Sucrose is made up of glucose and fructose
Sucrose is the scientific name for table sugar.
Sugars are categorized as monosaccharides or disaccharides. Disaccharides are made up of two linked monosaccharides and are broken back down into monosaccharides during digestion (1Trusted Source).
Sucrose is a disaccharide consisting of one glucose molecule and one fructose molecule, or 50% glucose and 50% fructose.
It’s a naturally occurring carbohydrate found in many fruits, vegetables, and grains, but it’s also added to many processed foods, such as candy, ice cream, breakfast cereals, canned foods, soda, and other sweetened beverages.
Glucose is a simple sugar, or monosaccharide. It’s your body’s preferred carb-based energy source (1Trusted Source).
Monosaccharides are made up of one single unit of sugar and thus cannot be broken down into simpler compounds.
They’re the building blocks of carbohydrates.
In foods, glucose is most commonly bound to another simple sugar to form either polysaccharide starches or disaccharides, such as sucrose and lactose (1Trusted Source).
It’s often added to processed foods in the form of dextrose, which is extracted from corn or wheat.
Glucose is less sweet than both fructose and sucrose
Fructose, or “fruit sugar,” is a monosaccharide like glucose (1Trusted Source).
It’s naturally found in fruit, honey, agave, and most root vegetables. Moreover, it’s commonly added to processed foods in the form of high fructose corn syrup.
Fructose is sourced from sugar cane, sugar beets, and corn.
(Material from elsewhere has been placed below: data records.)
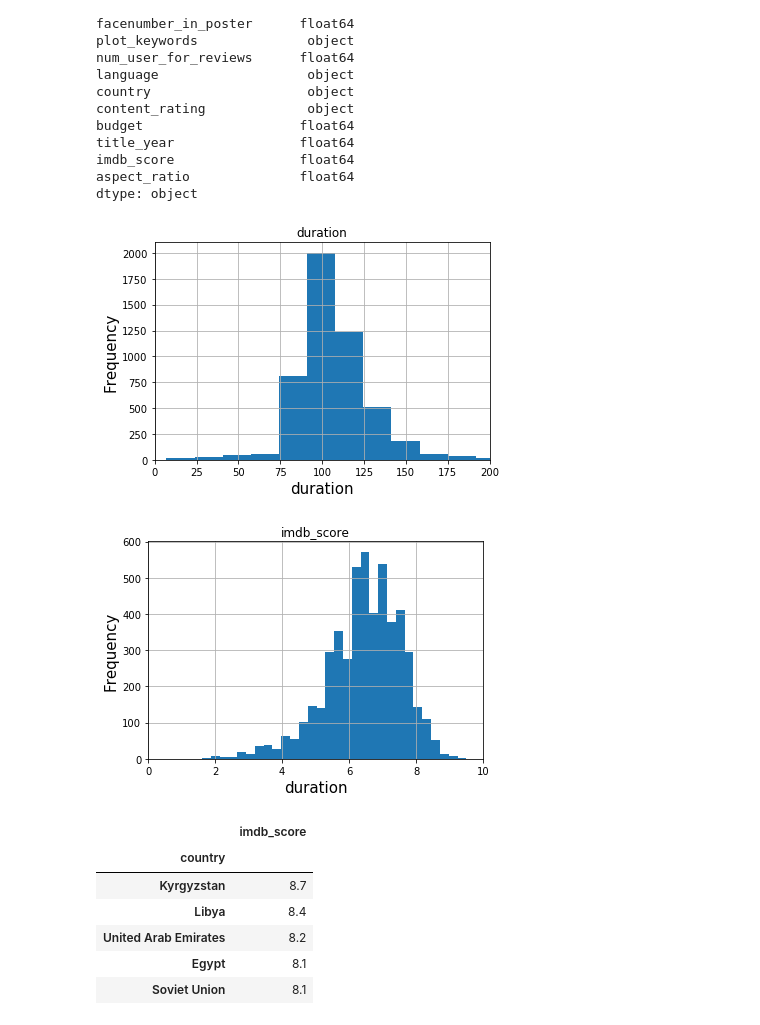
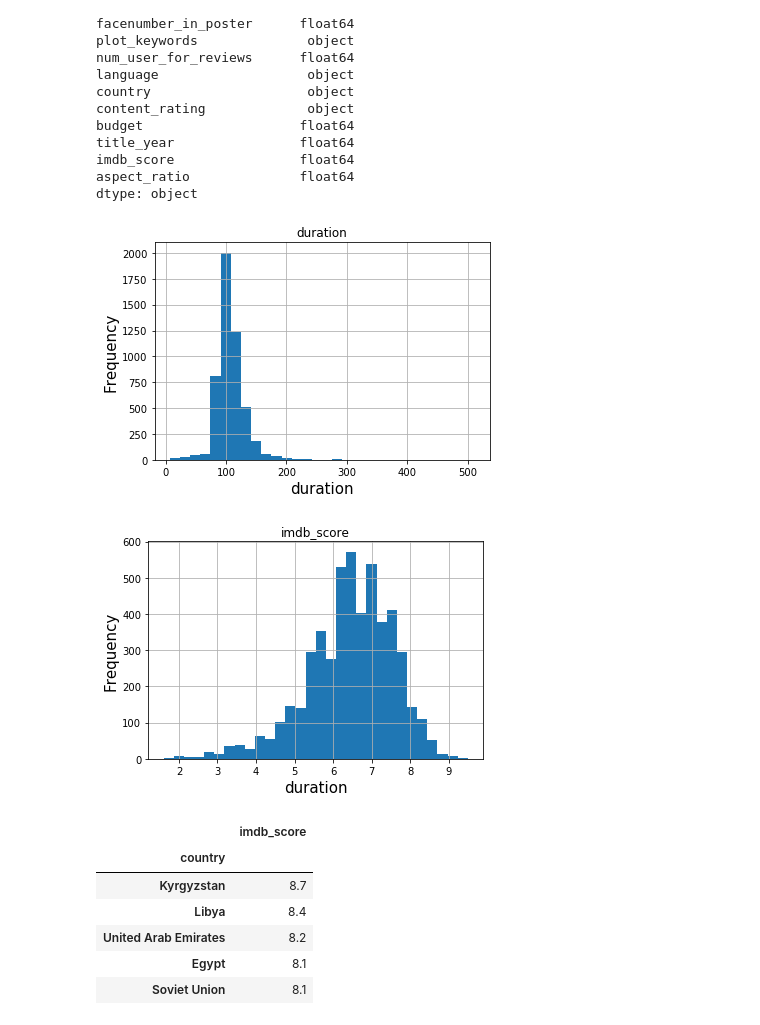
Before and after one commit to manulohiya/DS-SF-36, a Jupyter notebook: classes/03/notebooks/IMDB Database pandas practice.ipynb, the cells around one changed output. Saved outputs shown, nothing was run; the diff lists cells and outputs as text; code cells hidden in the pictures.

```diff
--- a/classes/03/notebooks/IMDB Database pandas practice.ipynb
+++ b/classes/03/notebooks/IMDB Database pandas practice.ipynb
@@ -102,17 +102,17 @@ dtype: object
 # %%
 df.hist(column='duration', bins = 30)
 plt.xlabel("duration",fontsize=15)
 plt.ylabel("Frequency",fontsize=15)
-plt.xlim([0.0,200.0])
+# plt.xlim([0.0,200.0])
 plt.show()
 # %% [output]
-[figure, old version]
+[figure, new version]
 # %%
 df.hist(column='imdb_score', bins = 30)
 plt.xlabel("duration",fontsize=15)
 plt.ylabel("Frequency",fontsize=15)
-plt.xlim([0.0,10.0])
+# plt.xlim([0.0,10.0])
 plt.show()
 # %% [output]
-[figure, old version]
+[figure, new version]
 # %%
```
Also changed, not shown: parts of 2 cells of this notebook.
High -fructose corn syrup is made from cornstarch and contains more fructose than glucose, compared with regular corn syrup (3Trusted Source).
Of the three sugars, fructose has the sweetest taste but the least impact on your blood suga